Brief.
Without including any pictures, reproduce all the lines below word for word.

(Change detection outputs)
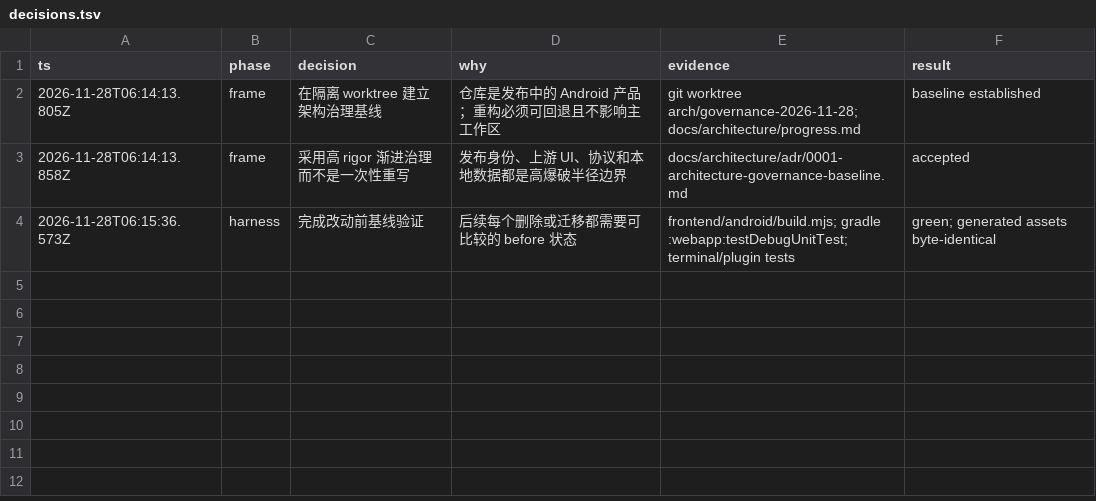
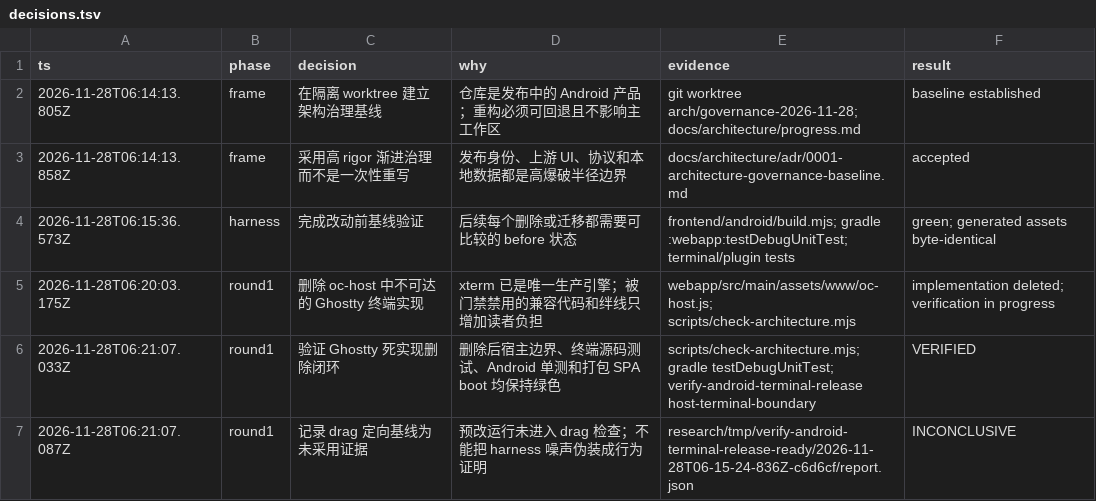
Before and after one commit to xiufeigo/opencode-android-shell, a TSV file: docs/architecture/decisions.tsv, drawn as a sheet.

```diff
--- a/docs/architecture/decisions.tsv
+++ b/docs/architecture/decisions.tsv
@@ -4 +4,4 @@ ts	phase	decision	why	evidence	result
 2026-11-28T06:15:36.573Z	harness	完成改动前基线验证	后续每个删除或迁移都需要可比较的 before 状态	frontend/android/build.mjs; gradle :webapp:testDebugUnitTest; terminal/plugin tests	green; generated assets byte-identical
+2026-11-28T06:20:03.175Z	round1	删除 oc-host 中不可达的 Ghostty 终端实现	xterm 已是唯一生产引擎；被门禁禁用的兼容代码和绊线只增加读者负担	webapp/src/main/assets/www/oc-host.js; scripts/check-architecture.mjs	implementation deleted; verification in progress
+2026-11-28T06:21:07.033Z	round1	验证 Ghostty 死实现删除闭环	删除后宿主边界、终端源码测试、Android 单测和打包 SPA boot 均保持绿色	scripts/check-architecture.mjs; gradle testDebugUnitTest; verify-android-terminal-release host-terminal-boundary	VERIFIED
+2026-11-28T06:21:07.087Z	round1	记录 drag 定向基线为未采用证据	预改运行未进入 drag 检查；不能把 harness 噪声伪装成行为证明	research/tmp/verify-android-terminal-release-ready/2026-11-28T06-15-24-836Z-c6d6cf/report.json	INCONCLUSIVE
```
Also changed, not shown: 9 other files.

Output for this exercise.
Before and after one commit to xiufeigo/opencode-android-shell, a TSV file: docs/architecture/decisions.tsv, drawn as a sheet.

```diff
--- a/docs/architecture/decisions.tsv
+++ b/docs/architecture/decisions.tsv
@@ -4 +4,4 @@ ts	phase	decision	why	evidence	result
 2026-11-28T06:15:36.573Z	harness	完成改动前基线验证	后续每个删除或迁移都需要可比较的 before 状态	frontend/android/build.mjs; gradle :webapp:testDebugUnitTest; terminal/plugin tests	green; generated assets byte-identical
+2026-11-28T06:20:03.175Z	round1	删除 oc-host 中不可达的 Ghostty 终端实现	xterm 已是唯一生产引擎；被门禁禁用的兼容代码和绊线只增加读者负担	webapp/src/main/assets/www/oc-host.js; scripts/check-architecture.mjs	implementation deleted; verification in progress
+2026-11-28T06:21:07.033Z	round1	验证 Ghostty 死实现删除闭环	删除后宿主边界、终端源码测试、Android 单测和打包 SPA boot 均保持绿色	scripts/check-architecture.mjs; gradle testDebugUnitTest; verify-android-terminal-release host-terminal-boundary	VERIFIED
+2026-11-28T06:21:07.087Z	round1	记录 drag 定向基线为未采用证据	预改运行未进入 drag 检查；不能把 harness 噪声伪装成行为证明	research/tmp/verify-android-terminal-release-ready/2026-11-28T06-15-24-836Z-c6d6cf/report.json	INCONCLUSIVE
```
Also changed, not shown: 9 other files.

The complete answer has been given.